Infrastructure News

How deep does it go? Teams drill boreholes to establish the structure of the sea wall. Antony Christie
Guidance for drones: these black and white target markers have appeared on the stretch. Antony Christie

NETWORK RAIL is carrying out surveys as part of its optioneering to protect the sea wall along the Dawlish and Teignmouth coast in South Devon. The outcome could see the railway moved away from the base of the cliffs to protect it from subsidence.

Arcadis (Teignmouth area and tunnels) and Arup (Dawlish station to Kennaway Tunnel) have been appointed to assist, while the whole bay area itself is being examined with invasive (boreholes) and non-invasive (sonar and drone mapping) techniques. The work will enable NR to build up the most detailed picture of the railway yet and to establish what can be done to protect the rail line as well as marine life and to keep the amenities for the people of Teignmouth and Dawlish.

As part of the surveying a number of boreholes are being made to find out where the bedrock is and how the sea wall is actually formed, as well as where the bedrock is under the beach. Part of the non-invasive surveying involves the use of drones to map out the sea wall, with the black and white target markers being added to the wall, track and structures down the whole of the wall area.

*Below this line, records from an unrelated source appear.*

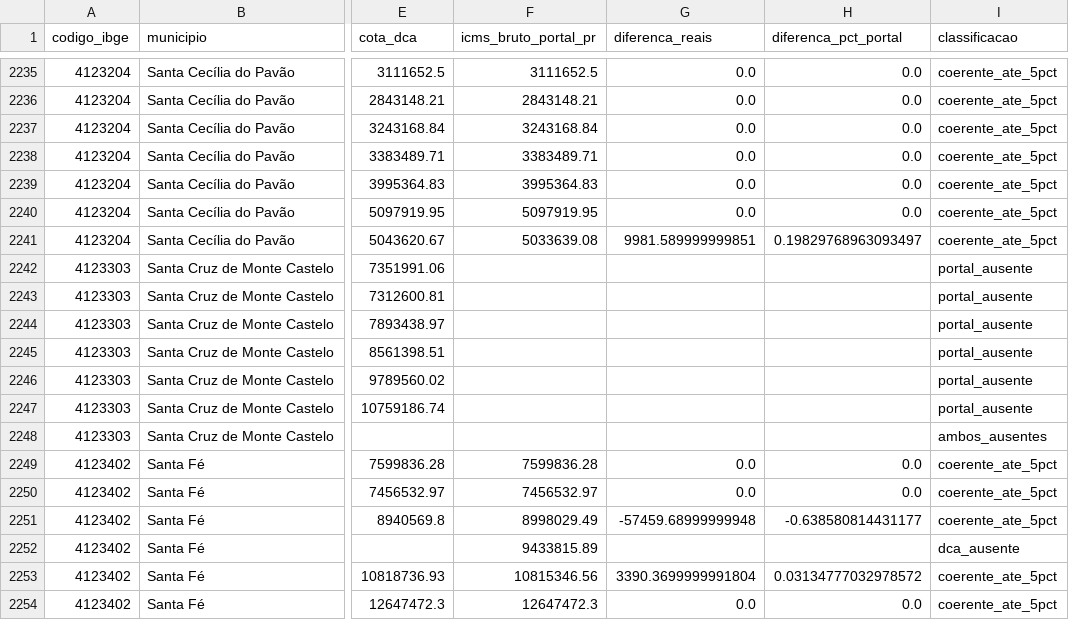
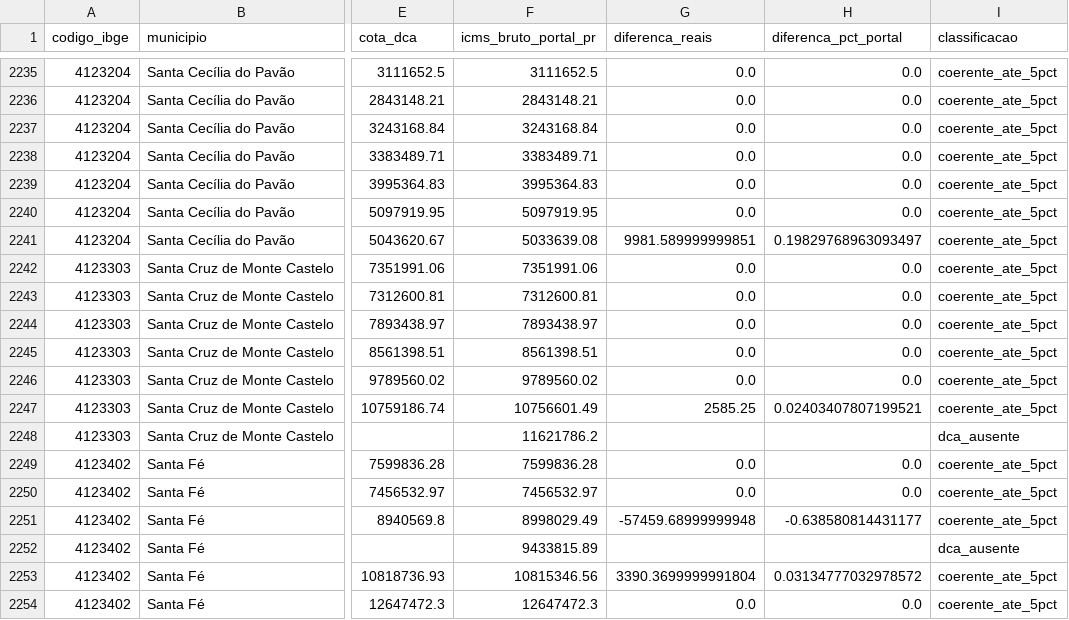
Before and after one commit to EduardoAraujoOx/site-eduardo, a CSV file: data/auditoria-pr-validacao/comparacao-cota-parte-pr-2026-09-29.csv, drawn as a sheet; only a part is shown, gaps mark what is left out; the diff names each change by its address in the sheet, - before the commit and + after, or states it on an @@ line.

```diff
--- a/data/auditoria-pr-validacao/comparacao-cota-parte-pr-2026-09-29.csv
+++ b/data/auditoria-pr-validacao/comparacao-cota-parte-pr-2026-09-29.csv
-F2242 (icms_bruto_portal_pr): (empty)
+F2242 (icms_bruto_portal_pr): 7351991.06
-G2242:G2246 (diferenca_reais): (empty)
+G2242:G2246 (diferenca_reais): 0.0
-H2242:H2246 (diferenca_pct_portal): (empty)
+H2242:H2246 (diferenca_pct_portal): 0.0
-I2242:I2247 (classificacao): portal_ausente
+I2242:I2247 (classificacao): coerente_ate_5pct
-F2243 (icms_bruto_portal_pr): (empty)
+F2243 (icms_bruto_portal_pr): 7312600.81
-F2244 (icms_bruto_portal_pr): (empty)
+F2244 (icms_bruto_portal_pr): 7893438.97
-F2245 (icms_bruto_portal_pr): (empty)
+F2245 (icms_bruto_portal_pr): 8561398.51
-F2246 (icms_bruto_portal_pr): (empty)
+F2246 (icms_bruto_portal_pr): 9789560.02
-F2247 (icms_bruto_portal_pr): (empty)
+F2247 (icms_bruto_portal_pr): 10756601.49
-G2247 (diferenca_reais): (empty)
+G2247 (diferenca_reais): 2585.25
-H2247 (diferenca_pct_portal): (empty)
+H2247 (diferenca_pct_portal): 0.02403407807199521
-F2248 (icms_bruto_portal_pr): (empty)
+F2248 (icms_bruto_portal_pr): 11621786.2
-I2248 (classificacao): ambos_ausentes
+I2248 (classificacao): dca_ausente
```
Also changed, not shown: data/auditoria-pr-validacao/anomalias-cota-parte-pr-2026-09-29.csv, data/auditoria-pr-validacao/anomalias-cota-parte-pr-latest.csv, 11 other files.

The weight of the water at each tide makes the wall move by up to 14mm, so any drone mapping has to take that movement into account. Antony Christie